A typical transaction when purchasing a vehicle includes appraising a person's trade, setting up financing, a thorough pre-delivery inspection of the vehicle, pre-delivery servicing, teaching the consumer how to use the new vehicle, having someone on-site to answer questions for weeks or months post-sale, being able to quickly service the vehicle locally should issues arise post-sale and so on. How will Tesla do this, what nationwide infrastructure is in place so when a consumer has an issue it can be attended to either same day or that week? What about loaner cars, does Tesla have a system in place to put consumers in loaner cars if the need arises, rentals are fine but that gets expensive and the customer still has to get to the rental car agency?
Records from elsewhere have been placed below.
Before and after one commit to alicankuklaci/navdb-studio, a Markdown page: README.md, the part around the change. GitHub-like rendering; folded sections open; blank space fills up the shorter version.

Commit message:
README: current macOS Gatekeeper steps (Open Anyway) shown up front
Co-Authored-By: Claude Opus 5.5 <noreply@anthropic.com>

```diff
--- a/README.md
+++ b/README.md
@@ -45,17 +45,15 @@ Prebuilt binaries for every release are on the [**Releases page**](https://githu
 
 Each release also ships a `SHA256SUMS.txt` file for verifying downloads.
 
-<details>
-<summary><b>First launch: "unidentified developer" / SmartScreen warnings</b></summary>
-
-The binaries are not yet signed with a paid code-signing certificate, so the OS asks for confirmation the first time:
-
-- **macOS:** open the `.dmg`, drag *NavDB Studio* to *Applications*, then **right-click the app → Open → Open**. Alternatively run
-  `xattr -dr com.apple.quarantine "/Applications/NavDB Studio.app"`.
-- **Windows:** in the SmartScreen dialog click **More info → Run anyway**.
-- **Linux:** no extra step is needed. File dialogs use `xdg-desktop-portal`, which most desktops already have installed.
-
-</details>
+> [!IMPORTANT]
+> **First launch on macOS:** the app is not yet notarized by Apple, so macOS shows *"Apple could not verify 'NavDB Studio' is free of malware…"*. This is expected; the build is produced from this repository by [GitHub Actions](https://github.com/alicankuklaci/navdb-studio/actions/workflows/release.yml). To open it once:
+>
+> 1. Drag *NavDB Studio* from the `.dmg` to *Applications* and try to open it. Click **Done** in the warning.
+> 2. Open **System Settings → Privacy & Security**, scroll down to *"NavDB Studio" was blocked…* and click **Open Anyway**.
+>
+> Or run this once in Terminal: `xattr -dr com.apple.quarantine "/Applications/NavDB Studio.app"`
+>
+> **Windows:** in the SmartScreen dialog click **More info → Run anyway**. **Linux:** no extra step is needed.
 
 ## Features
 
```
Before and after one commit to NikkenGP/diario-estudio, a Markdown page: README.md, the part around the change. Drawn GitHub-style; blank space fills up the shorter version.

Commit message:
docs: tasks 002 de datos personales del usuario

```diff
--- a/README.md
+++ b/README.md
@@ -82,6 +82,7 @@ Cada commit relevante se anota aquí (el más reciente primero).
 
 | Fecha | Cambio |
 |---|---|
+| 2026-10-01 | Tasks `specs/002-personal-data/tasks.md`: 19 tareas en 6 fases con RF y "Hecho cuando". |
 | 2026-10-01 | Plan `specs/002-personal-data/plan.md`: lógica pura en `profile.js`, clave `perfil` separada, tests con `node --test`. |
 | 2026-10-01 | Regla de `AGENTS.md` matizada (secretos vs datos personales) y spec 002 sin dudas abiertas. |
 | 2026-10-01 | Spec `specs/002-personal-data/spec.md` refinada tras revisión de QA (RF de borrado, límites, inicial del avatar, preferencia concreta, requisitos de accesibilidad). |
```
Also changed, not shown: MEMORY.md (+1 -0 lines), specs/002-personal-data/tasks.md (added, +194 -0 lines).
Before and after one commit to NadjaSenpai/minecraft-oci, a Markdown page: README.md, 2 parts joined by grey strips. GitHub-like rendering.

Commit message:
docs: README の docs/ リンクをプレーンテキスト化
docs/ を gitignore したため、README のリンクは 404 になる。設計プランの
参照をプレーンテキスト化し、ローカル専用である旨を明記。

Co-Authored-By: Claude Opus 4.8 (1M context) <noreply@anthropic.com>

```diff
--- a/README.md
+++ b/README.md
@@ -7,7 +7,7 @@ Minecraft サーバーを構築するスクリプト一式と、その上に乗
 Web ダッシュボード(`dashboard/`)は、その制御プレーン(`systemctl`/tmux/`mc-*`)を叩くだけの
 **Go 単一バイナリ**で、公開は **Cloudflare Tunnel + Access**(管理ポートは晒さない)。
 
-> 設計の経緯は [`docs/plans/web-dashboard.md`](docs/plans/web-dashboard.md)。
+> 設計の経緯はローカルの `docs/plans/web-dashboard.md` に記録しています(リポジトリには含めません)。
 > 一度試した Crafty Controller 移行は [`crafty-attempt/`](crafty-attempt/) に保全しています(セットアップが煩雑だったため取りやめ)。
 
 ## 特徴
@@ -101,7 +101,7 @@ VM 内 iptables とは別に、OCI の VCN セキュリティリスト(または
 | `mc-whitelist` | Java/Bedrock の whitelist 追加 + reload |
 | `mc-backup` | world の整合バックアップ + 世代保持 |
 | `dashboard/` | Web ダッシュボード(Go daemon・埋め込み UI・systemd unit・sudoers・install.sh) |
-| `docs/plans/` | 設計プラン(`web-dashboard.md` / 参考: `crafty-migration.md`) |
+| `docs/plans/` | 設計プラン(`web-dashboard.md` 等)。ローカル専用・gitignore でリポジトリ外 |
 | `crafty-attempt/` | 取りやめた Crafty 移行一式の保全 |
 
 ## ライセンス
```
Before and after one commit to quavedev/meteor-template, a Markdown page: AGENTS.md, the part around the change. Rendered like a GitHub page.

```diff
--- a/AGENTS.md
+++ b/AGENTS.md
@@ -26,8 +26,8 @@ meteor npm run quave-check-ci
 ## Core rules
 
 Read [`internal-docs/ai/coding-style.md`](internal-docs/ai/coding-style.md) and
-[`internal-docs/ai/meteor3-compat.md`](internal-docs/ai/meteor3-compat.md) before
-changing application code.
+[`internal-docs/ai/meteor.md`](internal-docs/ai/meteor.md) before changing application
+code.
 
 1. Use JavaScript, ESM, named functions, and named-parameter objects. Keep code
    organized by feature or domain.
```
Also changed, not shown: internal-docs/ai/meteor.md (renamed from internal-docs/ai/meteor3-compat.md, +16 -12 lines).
Go look at your average dealership, all those buildings have people in them that do things, how will Tesla do those things? When things get ugly, like lemon law ugly (which they will, it happens to everyone), are you going to be forced to handle that over the phone and through emails? I have been in this industry for a few years, I own a small used car lot and I simply can not see how Tesla thinks this is sustainable, are they really going to fly someone out EVERY-TIME a car needs servicing? These are real questions and besides the normal taking of sides I have heard no answers, does Tesla have them?